Deconstructing PAX

Sunday, October 3, 2010
The dice show two brains and a shotgun blast. I've got nine brains now and I'm one away from winning this round. I see the two shotgun blasts I've gotten staring up at me. Before I can really think about my situation, I've grabbed the cup and cast three more dice onto the floor. They topple briefly and finally settle on not one, not two but three more blasts. Game over.

Zombie dice punctuated our visit to PAX more appropriately than I could have anticipated. The ease with which you can introduce someone to the game and invite anyone to play is a perfect reflection of what it is to be at PAX.

The atmosphere of the Convention Center during those three days shouldn't exist. Popular media and pundits paint gamers as violent, anti-socials. Spend one day in the halls of the Washington State Convention Center with the attendees of PAX and you'll see just how wrong they are.

This was my fourth PAX. I've been attending since the hallowed days of Wil Wheaton's first PAX keynote. That first year I sat, enraptured at the words spoken in that enormous hall. I looked out over the sea of people, not knowing that I was part of something incredible.

"I'm not ashamed to be a gamer," he said. "Look around you, we are parents, we are grandparents, we are sons, we are daughters, we are professionals, we are students, we are geeks, we are nerds, we are liberals we are conservatives, we are Christians, we are Jews, we are Muslims, we are atheists, we are trekkies, we are brown-coats," The crowd roared with applause, "Apparently a lot of us are brown-coats.

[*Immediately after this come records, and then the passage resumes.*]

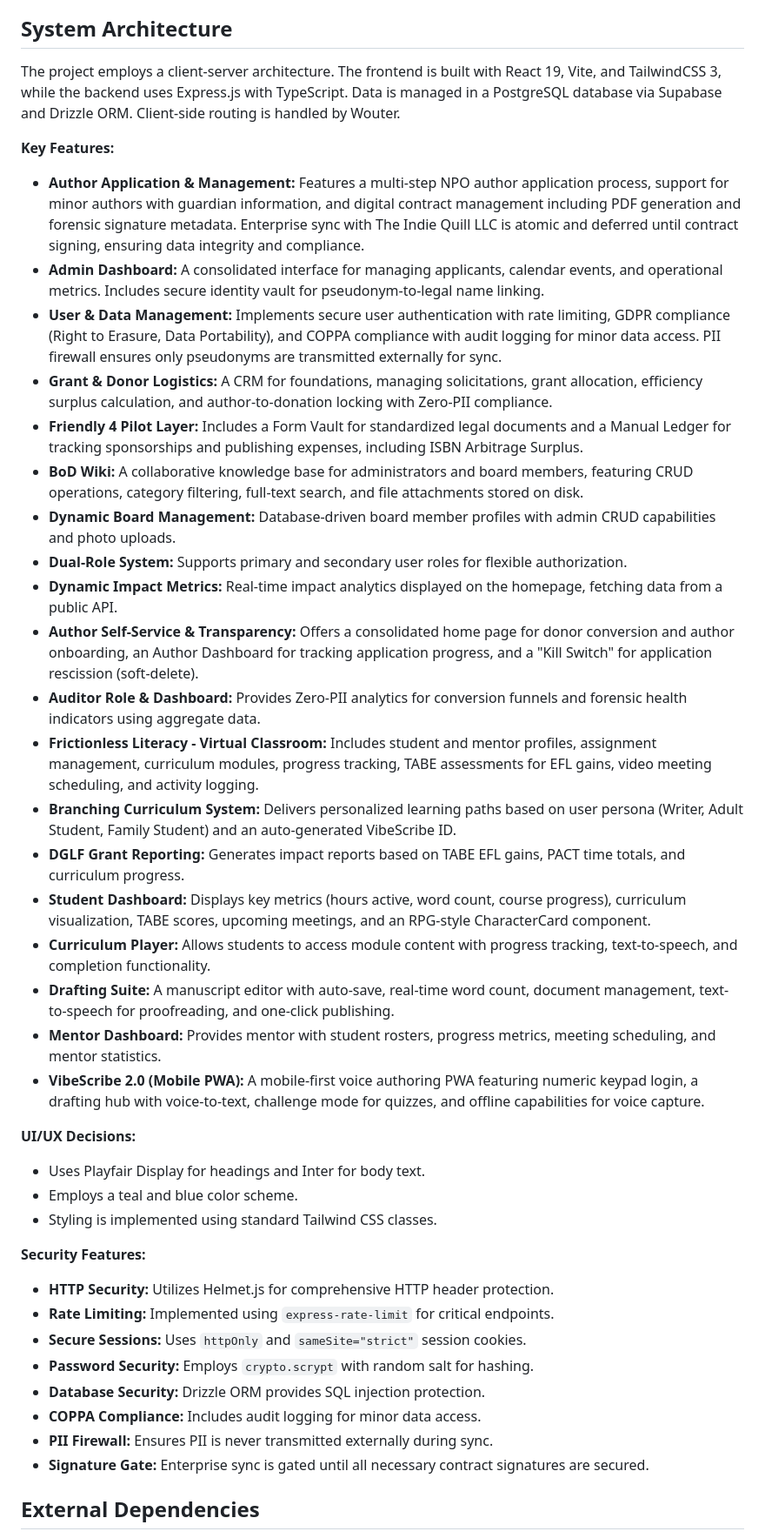
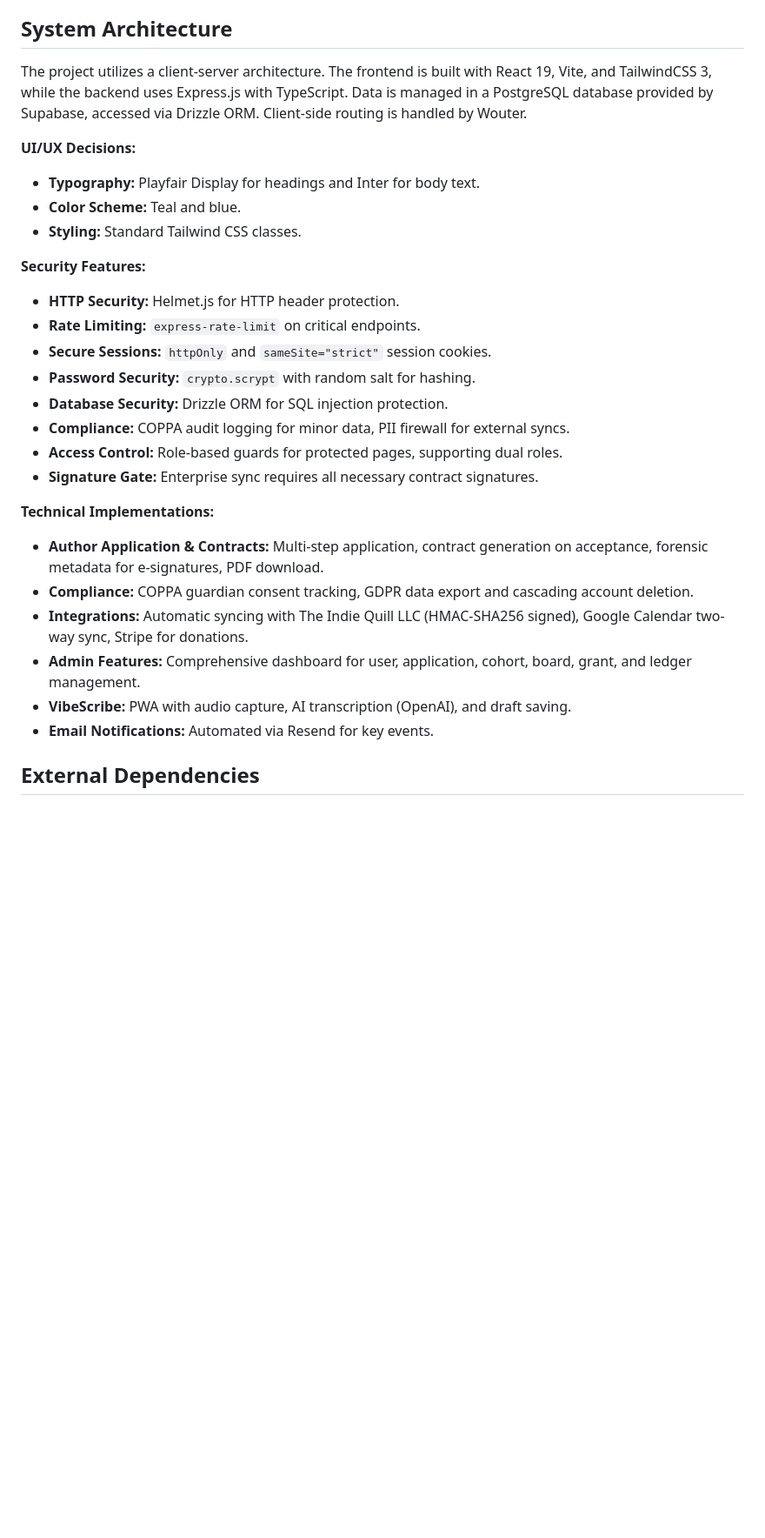
Before and after one commit to BobtheSkull7/The-Indie-Quill-Collective, a Markdown page: replit.md, the part around one of its changes. Shown at 87% size. GitHub-like rendering; blank space fills up the shorter version.

Commit message:
Update platform overview and database policies
Refine the `replit.md` file to update the overview section and remove outdated database policy information.

Replit-Commit-Author: Agent
Replit-Commit-Session-Id: 6fc5c0fd-14fa-4eb9-ba20-4a7bc111365b
Replit-Commit-Checkpoint-Type: full_checkpoint
Replit-Commit-Event-Id: a0dea620-88bf-4201-a5d6-40ed67d022df
Replit-Commit-Screenshot-Url: https://storage.googleapis.com/screenshot-production-us-central1/262e50f1-3284-42c0-9793-2016d4dcb634/6fc5c0fd-14fa-4eb9-ba20-4a7bc111365b/HZ25qhS
Replit-Helium-Checkpoint-Created: true

```diff
--- a/replit.md
+++ b/replit.md
@@ -27,40 +9,27 @@ I prefer clear, concise explanations and a direct communication style. For codin
 ## System Architecture
-The project employs a client-server architecture. The frontend is built with React 19, Vite, and TailwindCSS 3, while the backend uses Express.js with TypeScript. Data is managed in a PostgreSQL database via Supabase and Drizzle ORM. Client-side routing is handled by Wouter.
-
-**Key Features:**
-- **Author Application & Management:** Features a multi-step NPO author application process, support for minor authors with guardian information, and digital contract management including PDF generation and forensic signature metadata. Enterprise sync with The Indie Quill LLC is atomic and deferred until contract signing, ensuring data integrity and compliance.
-- **Admin Dashboard:** A consolidated interface for managing applicants, calendar events, and operational metrics. Includes secure identity vault for pseudonym-to-legal name linking.
-- **User & Data Management:** Implements secure user authentication with rate limiting, GDPR compliance (Right to Erasure, Data Portability), and COPPA compliance with audit logging for minor data access. PII firewall ensures only pseudonyms are transmitted externally for sync.
-- **Grant & Donor Logistics:** A CRM for foundations, managing solicitations, grant allocation, efficiency surplus calculation, and author-to-donation locking with Zero-PII compliance.
-- **Friendly 4 Pilot Layer:** Includes a Form Vault for standardized legal documents and a Manual Ledger for tracking sponsorships and publishing expenses, including ISBN Arbitrage Surplus.
-- **BoD Wiki:** A collaborative knowledge base for administrators and board members, featuring CRUD operations, category filtering, full-text search, and file attachments stored on disk.
-- **Dynamic Board Management:** Database-driven board member profiles with admin CRUD capabilities and photo uploads.
-- **Dual-Role System:** Supports primary and secondary user roles for flexible authorization.
-- **Dynamic Impact Metrics:** Real-time impact analytics displayed on the homepage, fetching data from a public API.
-- **Author Self-Service & Transparency:** Offers a consolidated home page for donor conversion and author onboarding, an Author Dashboard for tracking application progress, and a "Kill Switch" for application rescission (soft-delete).
-- **Auditor Role & Dashboard:** Provides Zero-PII analytics for conversion funnels and forensic health indicators using aggregate data.
-- **Frictionless Literacy - Virtual Classroom:** Includes student and mentor profiles, assignment management, curriculum modules, progress tracking, TABE assessments for EFL gains, video meeting scheduling, and activity logging.
-- **Branching Curriculum System:** Delivers personalized learning paths based on user persona (Writer, Adult Student, Family Student) and an auto-generated VibeScribe ID.
-- **DGLF Grant Reporting:** Generates impact reports based on TABE EFL gains, PACT time totals, and curriculum progress.
-- **Student Dashboard:** Displays key metrics (hours active, word count, course progress), curriculum visualization, TABE scores, upcoming meetings, and an RPG-style CharacterCard component.
-- **Curriculum Player:** Allows students to access module content with progress tracking, text-to-speech, and completion functionality.
-- **Drafting Suite:** A manuscript editor with auto-save, real-time word count, document management, text-to-speech for proofreading, and one-click publishing.
-- **Mentor Dashboard:** Provides mentor with student rosters, progress metrics, meeting scheduling, and mentor statistics.
-- **VibeScribe 2.0 (Mobile PWA):** A mobile-first voice authoring PWA featuring numeric keypad login, a drafting hub with voice-to-text, challenge mode for quizzes, and offline capabilities for voice capture.
+The project utilizes a client-server architecture. The frontend is built with React 19, Vite, and TailwindCSS 3, while the backend uses Express.js with TypeScript. Data is managed in a PostgreSQL database provided by Supabase, accessed via Drizzle ORM. Client-side routing is handled by Wouter.
 
 **UI/UX Decisions:**
-- Uses Playfair Display for headings and Inter for body text.
-- Employs a teal and blue color scheme.
-- Styling is implemented using standard Tailwind CSS classes.
+- **Typography:** Playfair Display for headings and Inter for body text.
+- **Color Scheme:** Teal and blue.
+- **Styling:** Standard Tailwind CSS classes.
 
 **Security Features:**
-- **HTTP Security:** Utilizes Helmet.js for comprehensive HTTP header protection.
-- **Rate Limiting:** Implemented using `express-rate-limit` for critical endpoints.
-- **Secure Sessions:** Uses `httpOnly` and `sameSite="strict"` session cookies.
-- **Password Security:** Employs `crypto.scrypt` with random salt for hashing.
-- **Database Security:** Drizzle ORM provides SQL injection protection.
-- **COPPA Compliance:** Includes audit logging for minor data access.
-- **PII Firewall:** Ensures PII is never transmitted externally during sync.
-- **Signature Gate:** Enterprise sync is gated until all necessary contract signatures are secured.
+- **HTTP Security:** Helmet.js for HTTP header protection.
+- **Rate Limiting:** `express-rate-limit` on critical endpoints.
+- **Secure Sessions:** `httpOnly` and `sameSite="strict"` session cookies.
+- **Password Security:** `crypto.scrypt` with random salt for hashing.
+- **Database Security:** Drizzle ORM for SQL injection protection.
+- **Compliance:** COPPA audit logging for minor data, PII firewall for external syncs.
+- **Access Control:** Role-based guards for protected pages, supporting dual roles.
+- **Signature Gate:** Enterprise sync requires all necessary contract signatures.
+
+**Technical Implementations:**
+- **Author Application & Contracts:** Multi-step application, contract generation on acceptance, forensic metadata for e-signatures, PDF download.
+- **Compliance:** COPPA guardian consent tracking, GDPR data export and cascading account deletion.
+- **Integrations:** Automatic syncing with The Indie Quill LLC (HMAC-SHA256 signed), Google Calendar two-way sync, Stripe for donations.
+- **Admin Features:** Comprehensive dashboard for user, application, cohort, board, grant, and ledger management.
+- **VibeScribe:** PWA with audio capture, AI transcription (OpenAI), and draft saving.
+- **Email Notifications:** Automated via Resend for key events.
 
 ## External Dependencies
```
Also changed, not shown: other parts of replit.md (+9 -24 lines).
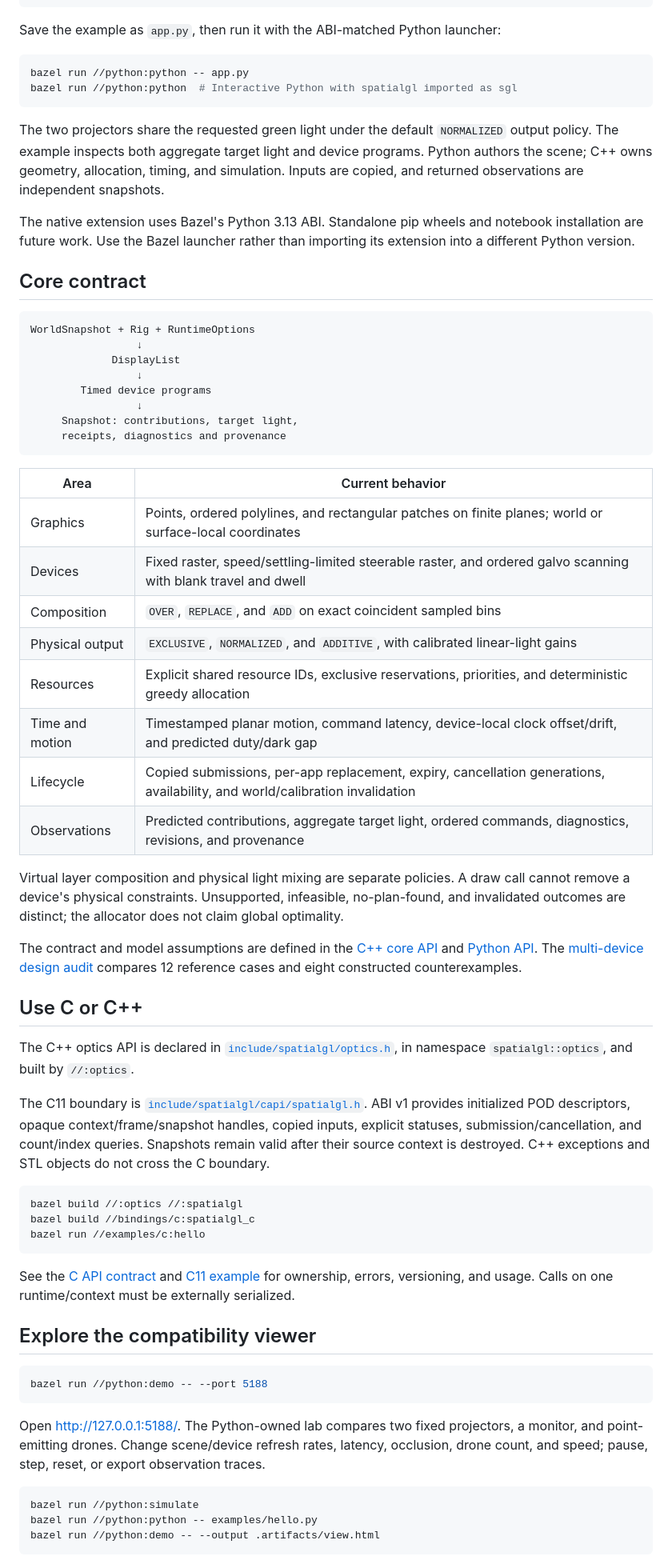
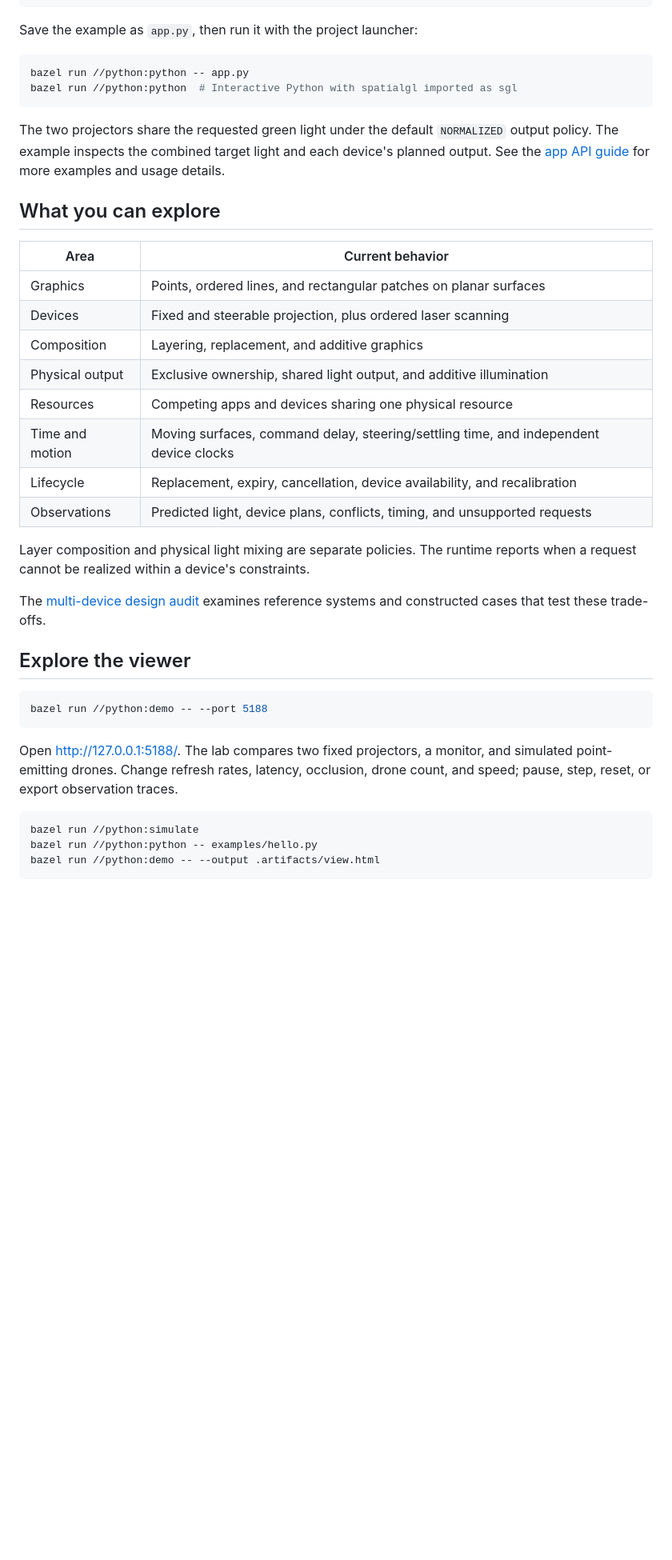
Before and after one commit to Spatial-Operating-System/spatialgl, a Markdown page: README.md, the part around one of its changes. Shown at 80% size. Drawn GitHub-style; blank space fills up the shorter version.

Commit message:
[docs] refactor: focus README on spatial graphics and demos

````diff
--- a/README.md
+++ b/README.md
@@ -47,66 +46,39 @@ for program in state.programs:
         print(event.kind, event.time, event.position, event.linear_rgb)
 ```
 
-Save the example as `app.py`, then run it with the ABI-matched Python launcher:
+Save the example as `app.py`, then run it with the project launcher:
 
 ```sh
 bazel run //python:python -- app.py
 bazel run //python:python  # Interactive Python with spatialgl imported as sgl
 ```
 
-The two projectors share the requested green light under the default `NORMALIZED` output policy. The example inspects both aggregate target light and device programs. Python authors the scene; C++ owns geometry, allocation, timing, and simulation. Inputs are copied, and returned observations are independent snapshots.
+The two projectors share the requested green light under the default `NORMALIZED` output policy. The example inspects the combined target light and each device's planned output. See the [app API guide](docs/python-api.md) for more examples and usage details.
 
-The native extension uses Bazel's Python 3.13 ABI. Standalone pip wheels and notebook installation are future work. Use the Bazel launcher rather than importing its extension into a different Python version.
-
-## Core contract
-
-```text
-WorldSnapshot + Rig + RuntimeOptions
-                 ↓
-             DisplayList
-                 ↓
-        Timed device programs
-                 ↓
-     Snapshot: contributions, target light,
-     receipts, diagnostics and provenance
-```
+## What you can explore
 
 | Area | Current behavior |
 | --- | --- |
-| Graphics | Points, ordered polylines, and rectangular patches on finite planes; world or surface-local coordinates |
-| Devices | Fixed raster, speed/settling-limited steerable raster, and ordered galvo scanning with blank travel and dwell |
-| Composition | `OVER`, `REPLACE`, and `ADD` on exact coincident sampled bins |
-| Physical output | `EXCLUSIVE`, `NORMALIZED`, and `ADDITIVE`, with calibrated linear-light gains |
-| Resources | Explicit shared resource IDs, exclusive reservations, priorities, and deterministic greedy allocation |
-| Time and motion | Timestamped planar motion, command latency, device-local clock offset/drift, and predicted duty/dark gap |
-| Lifecycle | Copied submissions, per-app replacement, expiry, cancellation generations, availability, and world/calibration invalidation |
-| Observations | Predicted contributions, aggregate target light, ordered commands, diagnostics, revisions, and provenance |
+| Graphics | Points, ordered lines, and rectangular patches on planar surfaces |
+| Devices | Fixed and steerable projection, plus ordered laser scanning |
+| Composition | Layering, replacement, and additive graphics |
+| Physical output | Exclusive ownership, shared light output, and additive illumination |
+| Resources | Competing apps and devices sharing one physical resource |
+| Time and motion | Moving surfaces, command delay, steering/settling time, and independent device clocks |
+| Lifecycle | Replacement, expiry, cancellation, device availability, and recalibration |
+| Observations | Predicted light, device plans, conflicts, timing, and unsupported requests |
 
-Virtual layer composition and physical light mixing are separate policies. A draw call cannot remove a device's physical constraints. Unsupported, infeasible, no-plan-found, and invalidated outcomes are distinct; the allocator does not claim global optimality.
+Layer composition and physical light mixing are separate policies. The runtime reports when a request cannot be realized within a device's constraints.
 
-The contract and model assumptions are defined in the [C++ core API](docs/core-api.md) and [Python API](docs/python-api.md). The [multi-device design audit](docs/cases-and-design-coverage.md) compares 12 reference cases and eight constructed counterexamples.
+The [multi-device design audit](docs/cases-and-design-coverage.md) examines reference systems and constructed cases that test these trade-offs.
 
-## Use C or C++
-
-The C++ optics API is declared in [`include/spatialgl/optics.h`](include/spatialgl/optics.h), in namespace `spatialgl::optics`, and built by `//:optics`.
-
-The C11 boundary is [`include/spatialgl/capi/spatialgl.h`](include/spatialgl/capi/spatialgl.h). ABI v1 provides initialized POD descriptors, opaque context/frame/snapshot handles, copied inputs, explicit statuses, submission/cancellation, and count/index queries. Snapshots remain valid after their source context is destroyed. C++ exceptions and STL objects do not cross the C boundary.
-
-```sh
-bazel build //:optics //:spatialgl
-bazel build //bindings/c:spatialgl_c
-bazel run //examples/c:hello
-```
-
-See the [C API contract](docs/c-api.md) and [C11 example](examples/c/hello.c) for ownership, errors, versioning, and usage. Calls on one runtime/context must be externally serialized.
-
-## Explore the compatibility viewer
+## Explore the viewer
 
 ```sh
 bazel run //python:demo -- --port 5188
 ```
 
-Open [http://127.0.0.1:5188/](http://127.0.0.1:5188/). The Python-owned lab compares two fixed projectors, a monitor, and point-emitting drones. Change scene/device refresh rates, latency, occlusion, drone count, and speed; pause, step, reset, or export observation traces.
+Open [http://127.0.0.1:5188/](http://127.0.0.1:5188/). The lab compares two fixed projectors, a monitor, and simulated point-emitting drones. Change refresh rates, latency, occlusion, drone count, and speed; pause, step, reset, or export observation traces.
 
 ```sh
 bazel run //python:simulate
````
Also changed, not shown: other parts of README.md (+17 -31 lines), docs/validation.md (+8 -0 lines).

We are nintendo fanboys, we are xbox fanboys, we are sony fanboys, we are wannabe rock-stars, we are wannabe racecar drivers, but this weekend all that matters is that we are gamers. And there are 30,000 of us here, which makes it hard to believe that we are an antisocial group of maladjusted misfits. So, if you happen to come across someone who thinks we are, invite them to play a game with you. Just try not to be a dick when you own them."

With that, Wil closed out his speech with a humble thank you. Those words would echo in my mind countless times in the days that followed. I realized in that moment what PAX was all about.

In my day to day life, my vocal interest in games is treated as naivete. I am greeted with rolling eyes, superior looks and out right hostility when I talk openly about what games mean to me and can mean to other people. I am often caught defending my passion for gaming to friends, family and co-workers. It's tiring and depressing and it's easy to feel ostracized.

But all that is changing. It really started in 2007, with those words from Wil Wheaton. We were united, if only for three days against the voices of self-important pundits and politicians. But something happened after the doors closed and the final round of the Omegathon was complete. That energy followed us home.

Across the country, the continent and the world, blogs and websites, news articles and message boards lit up with talk about PAX and the incredible bond that was formed among the people there. That feeling of unity and camaraderie has built a movement from those three short days.

It seemed like only days after that fateful weekend that the media voices changed. In the weeks, months and years that followed, The Big Bang Theory aired to critical acclaim, The Guild was launched to incredible success, Johnathan Coulton and MC Frontalot exploded onto the music scene. The world had taken notice.

Every year since 2007 I've returned to PAX to commune with my fellow gamers. We are family, and we are growing. We are handing out controllers, rolling up characters, and setting up boards for new people every day. PAX is the beating heart of our movement, but every attendee, exhibitor and media person takes a piece of that heart home year after year. We are many, and more than ever before, we are one.